*** Opening of Dataset ***
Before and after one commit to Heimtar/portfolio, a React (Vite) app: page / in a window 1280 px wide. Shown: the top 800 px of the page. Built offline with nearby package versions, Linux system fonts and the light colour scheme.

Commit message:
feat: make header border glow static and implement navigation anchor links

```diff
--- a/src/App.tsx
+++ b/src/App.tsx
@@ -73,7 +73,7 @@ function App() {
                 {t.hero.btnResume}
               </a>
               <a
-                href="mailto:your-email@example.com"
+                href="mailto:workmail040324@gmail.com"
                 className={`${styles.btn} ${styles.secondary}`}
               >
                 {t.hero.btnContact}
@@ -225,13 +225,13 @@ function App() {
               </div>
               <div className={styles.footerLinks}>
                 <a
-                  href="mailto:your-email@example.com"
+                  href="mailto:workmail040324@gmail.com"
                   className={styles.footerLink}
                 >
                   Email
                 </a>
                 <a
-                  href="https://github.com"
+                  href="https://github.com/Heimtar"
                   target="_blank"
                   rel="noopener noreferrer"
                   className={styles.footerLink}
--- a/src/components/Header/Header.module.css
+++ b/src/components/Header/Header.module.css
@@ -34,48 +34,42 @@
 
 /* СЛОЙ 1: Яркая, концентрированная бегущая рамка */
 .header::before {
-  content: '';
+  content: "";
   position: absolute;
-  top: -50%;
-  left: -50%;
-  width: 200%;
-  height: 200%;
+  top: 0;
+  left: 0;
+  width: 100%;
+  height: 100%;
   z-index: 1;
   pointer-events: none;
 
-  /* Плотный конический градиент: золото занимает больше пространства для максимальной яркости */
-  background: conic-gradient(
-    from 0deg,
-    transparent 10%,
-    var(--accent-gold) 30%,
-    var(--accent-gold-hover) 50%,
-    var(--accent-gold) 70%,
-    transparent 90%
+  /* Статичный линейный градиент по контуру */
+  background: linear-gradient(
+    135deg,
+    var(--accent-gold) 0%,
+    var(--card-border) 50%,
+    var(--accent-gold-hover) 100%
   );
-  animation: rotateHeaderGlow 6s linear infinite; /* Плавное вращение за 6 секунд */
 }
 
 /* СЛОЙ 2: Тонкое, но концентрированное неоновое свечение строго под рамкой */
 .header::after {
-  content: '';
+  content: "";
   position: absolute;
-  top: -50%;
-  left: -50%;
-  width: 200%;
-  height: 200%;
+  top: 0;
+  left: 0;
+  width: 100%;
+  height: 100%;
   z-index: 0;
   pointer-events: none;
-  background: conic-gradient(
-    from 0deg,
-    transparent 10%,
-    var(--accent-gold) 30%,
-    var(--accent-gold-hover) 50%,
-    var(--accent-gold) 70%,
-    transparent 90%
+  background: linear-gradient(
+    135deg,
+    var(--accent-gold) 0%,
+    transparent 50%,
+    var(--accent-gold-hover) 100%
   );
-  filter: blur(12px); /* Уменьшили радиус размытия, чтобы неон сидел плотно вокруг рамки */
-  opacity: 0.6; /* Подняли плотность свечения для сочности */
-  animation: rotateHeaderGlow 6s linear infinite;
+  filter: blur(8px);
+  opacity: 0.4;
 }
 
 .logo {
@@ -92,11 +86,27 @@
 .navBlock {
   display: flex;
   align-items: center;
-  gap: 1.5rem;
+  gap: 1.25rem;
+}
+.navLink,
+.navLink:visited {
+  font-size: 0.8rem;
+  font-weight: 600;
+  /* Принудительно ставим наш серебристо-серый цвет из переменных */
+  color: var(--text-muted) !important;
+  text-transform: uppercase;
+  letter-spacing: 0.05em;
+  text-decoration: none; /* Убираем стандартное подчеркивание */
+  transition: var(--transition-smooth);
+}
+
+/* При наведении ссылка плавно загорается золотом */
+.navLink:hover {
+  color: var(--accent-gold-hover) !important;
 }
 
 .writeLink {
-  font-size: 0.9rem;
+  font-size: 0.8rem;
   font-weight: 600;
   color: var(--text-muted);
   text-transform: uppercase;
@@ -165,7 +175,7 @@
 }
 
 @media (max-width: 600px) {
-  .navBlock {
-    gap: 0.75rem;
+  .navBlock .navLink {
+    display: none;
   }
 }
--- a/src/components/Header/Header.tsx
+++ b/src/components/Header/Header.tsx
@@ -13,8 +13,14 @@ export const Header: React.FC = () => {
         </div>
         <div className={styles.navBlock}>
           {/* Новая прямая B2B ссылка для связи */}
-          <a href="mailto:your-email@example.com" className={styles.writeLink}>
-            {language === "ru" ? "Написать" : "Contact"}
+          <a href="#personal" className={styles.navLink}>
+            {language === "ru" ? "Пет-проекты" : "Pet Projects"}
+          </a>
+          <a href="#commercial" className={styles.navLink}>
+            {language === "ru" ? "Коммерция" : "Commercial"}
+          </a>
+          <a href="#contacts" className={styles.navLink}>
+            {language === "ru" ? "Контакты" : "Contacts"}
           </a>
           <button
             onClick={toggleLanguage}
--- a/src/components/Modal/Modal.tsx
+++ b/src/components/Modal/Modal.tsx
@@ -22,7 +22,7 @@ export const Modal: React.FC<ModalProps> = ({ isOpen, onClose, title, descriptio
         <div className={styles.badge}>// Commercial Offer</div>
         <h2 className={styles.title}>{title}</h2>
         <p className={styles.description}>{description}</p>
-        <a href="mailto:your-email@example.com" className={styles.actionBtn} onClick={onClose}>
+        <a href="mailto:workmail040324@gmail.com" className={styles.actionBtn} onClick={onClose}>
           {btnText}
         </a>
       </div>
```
*** Close of Dataset ***
**Problem**
Tally the lines of the material in which the string "navLink" occurs, and present only that tally.

**Output**
7